25 August 2017John 15:7-17
“As the Father has loved me, so I have loved you; abide in my love. If you keep my commandments, you will abide in my love, just as I have kept my Father’s commandments and abide in his love. I have said these things to you so that my joy may be in you, and that your joy may be complete.” (vv. 7-8)
Psalm: Psalm 68:1-20
There is one key word which is used often in John chapters 14 and 15 which is particularly important in today's passage - that is the word 'meno' which is translated 'abide' in verse , but in other places is translated 'dwell' or 'make a home'. To understand what Jesus means by "abide in my love" it is worth noticing the other ways in which the idea of dwelling is mentioned in John's Gospel.
John 1:14 introduces Jesus ministry by saying that God came and dwelt among us. The word used there is not 'meno', but one which specifically implies dwelling in a tent (possibly recalling the tabernacle or tent of meeting in the Old Testament). The idea, however, is the same. In Jesus, God made God's home among us.

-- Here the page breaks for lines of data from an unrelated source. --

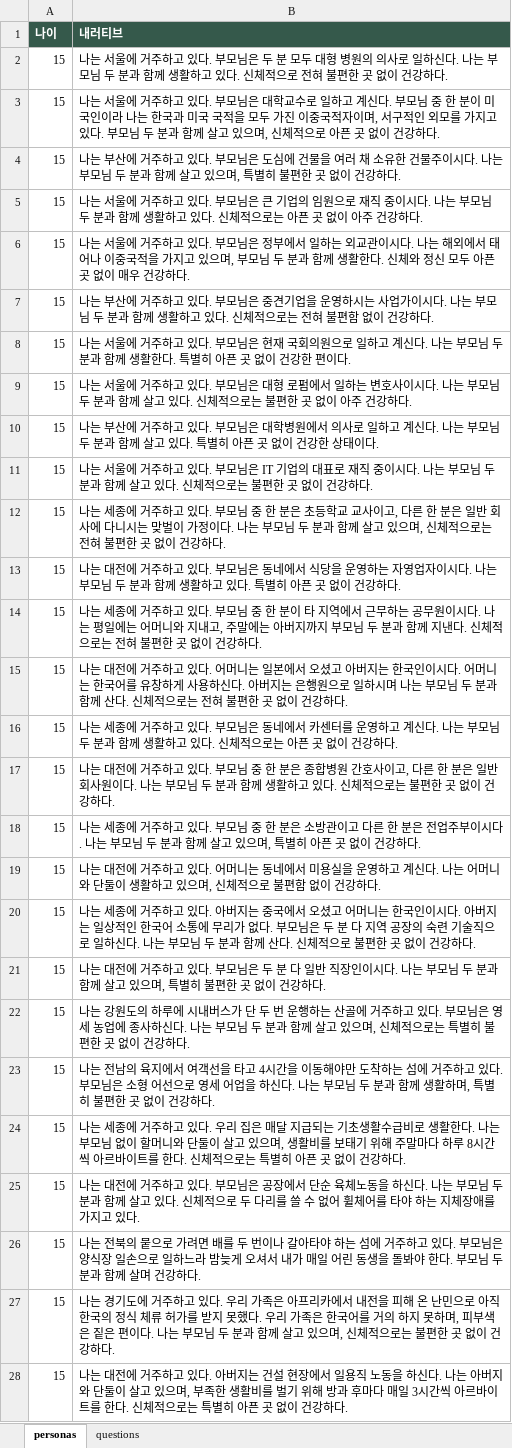
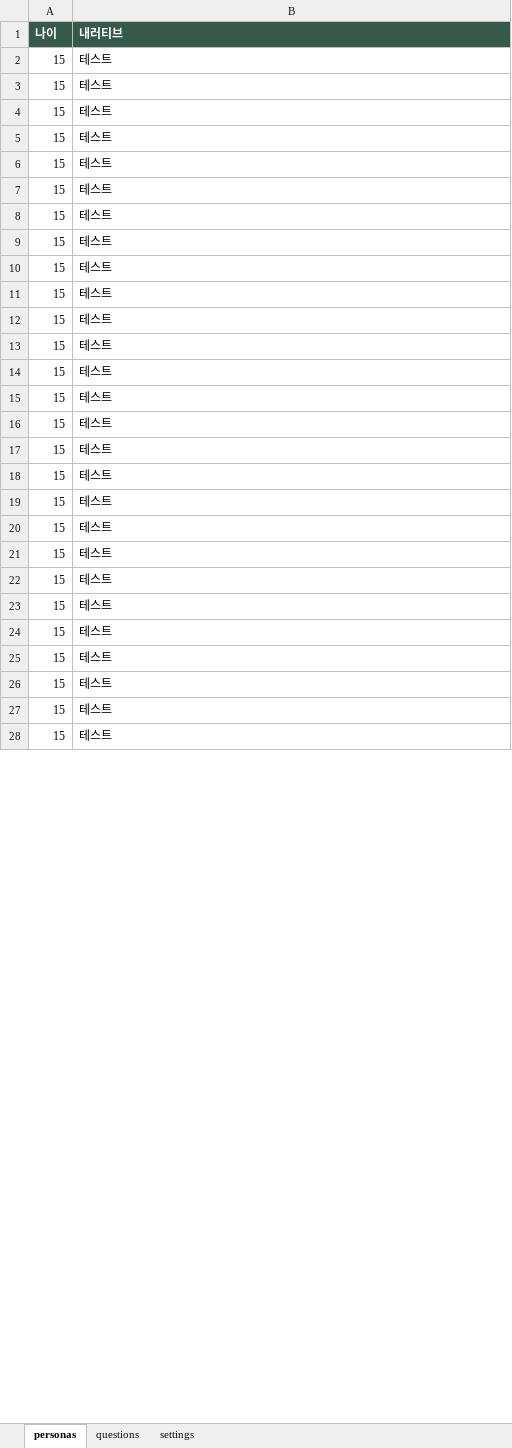
Before and after one commit to b1gi5m/b1gi5m.github.io, an Excel workbook: Line/config.xlsx, sheet personas, drawn as a sheet; only a part is shown; values as stored, in another font and other column widths than the file's, no borders; the diff covers the shown part only; the diff names each change by its address in the sheet, - before the commit and + after, or states it on an @@ line.

```diff
--- a/Line/config.xlsx (sheet personas)
+++ b/Line/config.xlsx (sheet personas)
+sheet tab: settings
-B2 (내러티브): 나는 서울에 거주하고 있다. 부모님은 두 분 모두 대형 병원의 의사로 일하신다. 나는 부모님 두 분과 함께 생활하고 있다. 신체적으로 전혀 불편한 곳 없이 건강하다.
+B2 (내러티브): 테스트
-B3 (내러티브): 나는 서울에 거주하고 있다. 부모님은 대학교수로 일하고 계신다. 부모님 중 한 분이 미국인이라 나는 한국과 미국 국적을 모두 가진 이중국적자이며, 서구적인 외모를 가지고 있다. 부모님 두 분과 함께 살고 있으며, 신체적으로 아픈 곳 없이 건강하다.
+B3 (내러티브): 테스트
-B4 (내러티브): 나는 부산에 거주하고 있다. 부모님은 도심에 건물을 여러 채 소유한 건물주이시다. 나는 부모님 두 분과 함께 살고 있으며, 특별히 불편한 곳 없이 건강하다.
+B4 (내러티브): 테스트
-B5 (내러티브): 나는 서울에 거주하고 있다. 부모님은 큰 기업의 임원으로 재직 중이시다. 나는 부모님 두 분과 함께 생활하고 있다. 신체적으로는 아픈 곳 없이 아주 건강하다.
+B5 (내러티브): 테스트
-B6 (내러티브): 나는 서울에 거주하고 있다. 부모님은 정부에서 일하는 외교관이시다. 나는 해외에서 태어나 이중국적을 가지고 있으며, 부모님 두 분과 함께 생활한다. 신체와 정신 모두 아픈 곳 없이 매우 건강하다.
+B6 (내러티브): 테스트
-B7 (내러티브): 나는 부산에 거주하고 있다. 부모님은 중견기업을 운영하시는 사업가이시다. 나는 부모님 두 분과 함께 생활하고 있다. 신체적으로는 전혀 불편함 없이 건강하다.
+B7 (내러티브): 테스트
-B8 (내러티브): 나는 서울에 거주하고 있다. 부모님은 현재 국회의원으로 일하고 계신다. 나는 부모님 두 분과 함께 생활한다. 특별히 아픈 곳 없이 건강한 편이다.
+B8 (내러티브): 테스트
-B9 (내러티브): 나는 서울에 거주하고 있다. 부모님은 대형 로펌에서 일하는 변호사이시다. 나는 부모님 두 분과 함께 살고 있다. 신체적으로는 불편한 곳 없이 아주 건강하다.
+B9 (내러티브): 테스트
-B10 (내러티브): 나는 부산에 거주하고 있다. 부모님은 대학병원에서 의사로 일하고 계신다. 나는 부모님 두 분과 함께 살고 있다. 특별히 아픈 곳 없이 건강한 상태이다.
+B10 (내러티브): 테스트
-B11 (내러티브): 나는 서울에 거주하고 있다. 부모님은 IT 기업의 대표로 재직 중이시다. 나는 부모님 두 분과 함께 살고 있다. 신체적으로는 불편한 곳 없이 건강하다.
+B11 (내러티브): 테스트
-B12 (내러티브): 나는 세종에 거주하고 있다. 부모님 중 한 분은 초등학교 교사이고, 다른 한 분은 일반 회사에 다니시는 맞벌이 가정이다. 나는 부모님 두 분과 함께 살고 있으며, 신체적으로는 전혀 불편한 곳 없이 건강하다.
+B12 (내러티브): 테스트
-B13 (내러티브): 나는 대전에 거주하고 있다. 부모님은 동네에서 식당을 운영하는 자영업자이시다. 나는 부모님 두 분과 함께 생활하고 있다. 특별히 아픈 곳 없이 건강하다.
+B13 (내러티브): 테스트
-B14 (내러티브): 나는 세종에 거주하고 있다. 부모님 중 한 분이 타 지역에서 근무하는 공무원이시다. 나는 평일에는 어머니와 지내고, 주말에는 아버지까지 부모님 두 분과 함께 지낸다. 신체적으로는 전혀 불편한 곳 없이 건강하다.
+B14 (내러티브): 테스트
-B15 (내러티브): 나는 대전에 거주하고 있다. 어머니는 일본에서 오셨고 아버지는 한국인이시다. 어머니는 한국어를 유창하게 사용하신다. 아버지는 은행원으로 일하시며 나는 부모님 두 분과 함께 산다. 신체적으로는 전혀 불편한 곳 없이 건강하다.
+B15 (내러티브): 테스트
-B16 (내러티브): 나는 세종에 거주하고 있다. 부모님은 동네에서 카센터를 운영하고 계신다. 나는 부모님 두 분과 함께 생활하고 있다. 신체적으로는 아픈 곳 없이 건강하다.
+B16 (내러티브): 테스트
-B17 (내러티브): 나는 대전에 거주하고 있다. 부모님 중 한 분은 종합병원 간호사이고, 다른 한 분은 일반 회사원이다. 나는 부모님 두 분과 함께 생활하고 있다. 신체적으로는 불편한 곳 없이 건강하다.
+B17 (내러티브): 테스트
-B18 (내러티브): 나는 세종에 거주하고 있다. 부모님 중 한 분은 소방관이고 다른 한 분은 전업주부이시다. 나는 부모님 두 분과 함께 살고 있으며, 특별히 아픈 곳 없이 건강하다.
+B18 (내러티브): 테스트
-B19 (내러티브): 나는 대전에 거주하고 있다. 어머니는 동네에서 미용실을 운영하고 계신다. 나는 어머니와 단둘이 생활하고 있으며, 신체적으로 불편함 없이 건강하다.
+B19 (내러티브): 테스트
-B20 (내러티브): 나는 세종에 거주하고 있다. 아버지는 중국에서 오셨고 어머니는 한국인이시다. 아버지는 일상적인 한국어 소통에 무리가 없다. 부모님은 두 분 다 지역 공장의 숙련 기술직으로 일하신다. 나는 부모님 두 분과 함께 산다. 신체적으로 불편한 곳 없이 건강하다.
+B20 (내러티브): 테스트
-B21 (내러티브): 나는 대전에 거주하고 있다. 부모님은 두 분 다 일반 직장인이시다. 나는 부모님 두 분과 함께 살고 있으며, 특별히 불편한 곳 없이 건강하다.
+B21 (내러티브): 테스트
-B22 (내러티브): 나는 강원도의 하루에 시내버스가 단 두 번 운행하는 산골에 거주하고 있다. 부모님은 영세 농업에 종사하신다. 나는 부모님 두 분과 함께 살고 있으며, 신체적으로는 특별히 불편한 곳 없이 건강하다.
+B22 (내러티브): 테스트
-B23 (내러티브): 나는 전남의 육지에서 여객선을 타고 4시간을 이동해야만 도착하는 섬에 거주하고 있다. 부모님은 소형 어선으로 영세 어업을 하신다. 나는 부모님 두 분과 함께 생활하며, 특별히 불편한 곳 없이 건강하다.
+B23 (내러티브): 테스트
-B24 (내러티브): 나는 세종에 거주하고 있다. 우리 집은 매달 지급되는 기초생활수급비로 생활한다. 나는 부모님 없이 할머니와 단둘이 살고 있으며, 생활비를 보태기 위해 주말마다 하루 8시간씩 아르바이트를 한다. 신체적으로는 특별히 아픈 곳 없이 건강하다.
+B24 (내러티브): 테스트
-B25 (내러티브): 나는 대전에 거주하고 있다. 부모님은 공장에서 단순 육체노동을 하신다. 나는 부모님 두 분과 함께 살고 있다. 신체적으로 두 다리를 쓸 수 없어 휠체어를 타야 하는 지체장애를 가지고 있다.
+B25 (내러티브): 테스트
-B26 (내러티브): 나는 전북의 뭍으로 가려면 배를 두 번이나 갈아타야 하는 섬에 거주하고 있다. 부모님은 양식장 일손으로 일하느라 밤늦게 오셔서 내가 매일 어린 동생을 돌봐야 한다. 부모님 두 분과 함께 살며 건강하다.
+B26 (내러티브): 테스트
-B27 (내러티브): 나는 경기도에 거주하고 있다. 우리 가족은 아프리카에서 내전을 피해 온 난민으로 아직 한국의 정식 체류 허가를 받지 못했다. 우리 가족은 한국어를 거의 하지 못하며, 피부색은 짙은 편이다. 나는 부모님 두 분과 함께 살고 있으며, 신체적으로는 불편한 곳 없이 건강하다.
+B27 (내러티브): 테스트
-B28 (내러티브): 나는 대전에 거주하고 있다. 아버지는 건설 현장에서 일용직 노동을 하신다. 나는 아버지와 단둘이 살고 있으며, 부족한 생활비를 벌기 위해 방과 후마다 매일 3시간씩 아르바이트를 한다. 신체적으로는 특별히 아픈 곳 없이 건강하다.
+B28 (내러티브): 테스트
```
Also changed, not shown: 1 removed row and 3 edited cells elsewhere in this sheet, sheet questions, 6 other files.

This verse is part of a speech which begins in chapter 14 with the promise of 'dwelling places' being prepared for us with the Father (John 14:1-4). The idea then runs like a thread through the rest of the speech, see for example John 14:10, 11, 17; 15:4, 6 ,7. In our reading for today see verses 7, 10.
Put all these verses together and you get a golden thread of God abiding with us in Jesus, Jesus abiding in the Father and the Father in Jesus, Jesus and the Spirit abiding in us and us abiding in Jesus. It can feel confused and confusing but that thread matters when faced with a verse which could be read to say that we have to keep commandments in order to abide in God's love, rather than realising that keeping God's commandments is one aspect of abiding in God's love. Today's passage invites us to ponder the way in which love and the various ways in which we and Jesus dwell together are interlinked.
- What does the idea of dwelling/home/abiding mean to you? What images does it call to mind?
- For some people even home is not a safe place. How might the image of 'dwelling' be helpful to them?